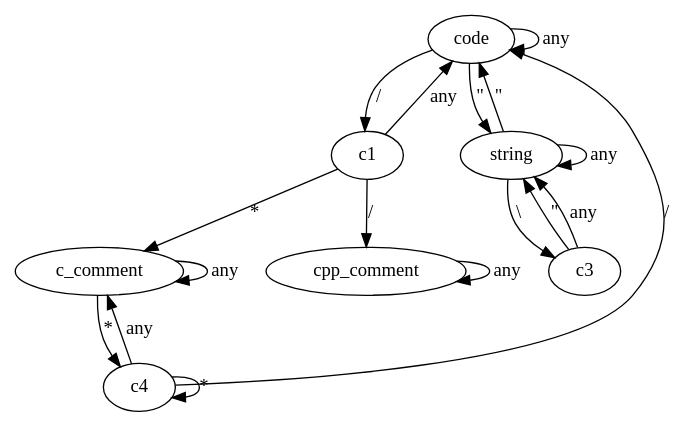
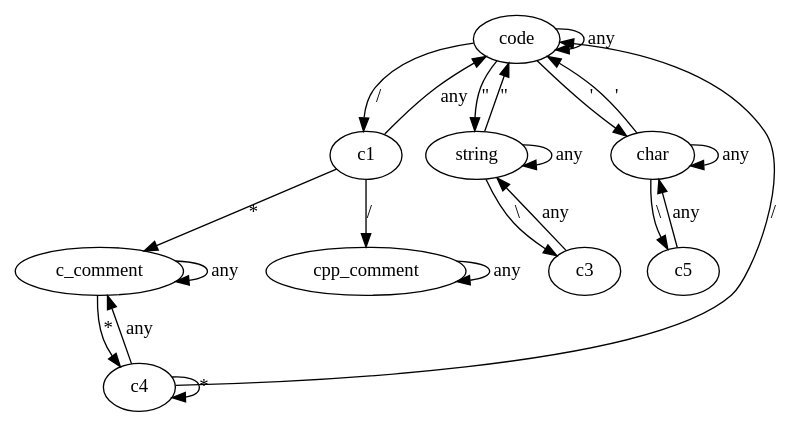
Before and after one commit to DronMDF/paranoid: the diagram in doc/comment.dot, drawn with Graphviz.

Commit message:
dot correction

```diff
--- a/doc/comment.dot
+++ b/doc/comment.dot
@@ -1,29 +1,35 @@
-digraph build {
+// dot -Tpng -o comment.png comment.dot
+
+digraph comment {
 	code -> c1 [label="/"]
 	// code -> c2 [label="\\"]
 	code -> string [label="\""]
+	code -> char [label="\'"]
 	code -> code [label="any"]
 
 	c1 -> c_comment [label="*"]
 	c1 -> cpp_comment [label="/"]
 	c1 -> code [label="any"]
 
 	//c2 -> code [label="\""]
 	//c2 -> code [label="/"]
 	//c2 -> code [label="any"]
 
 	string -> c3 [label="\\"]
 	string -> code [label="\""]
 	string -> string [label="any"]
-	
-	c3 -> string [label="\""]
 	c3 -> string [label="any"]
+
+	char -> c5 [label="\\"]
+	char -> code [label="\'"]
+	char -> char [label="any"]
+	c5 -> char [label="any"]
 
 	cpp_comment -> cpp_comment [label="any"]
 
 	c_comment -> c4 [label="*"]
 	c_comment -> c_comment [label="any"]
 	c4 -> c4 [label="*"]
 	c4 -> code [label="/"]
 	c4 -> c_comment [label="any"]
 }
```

> [What to produce]:
Which lines in the records above include the word "string"? Copy them out.

> [Written answer]:
 	code -> string [label="\""]
 	string -> c3 [label="\\"]
 	string -> code [label="\""]
 	string -> string [label="any"]
-	c3 -> string [label="\""]
 	c3 -> string [label="any"]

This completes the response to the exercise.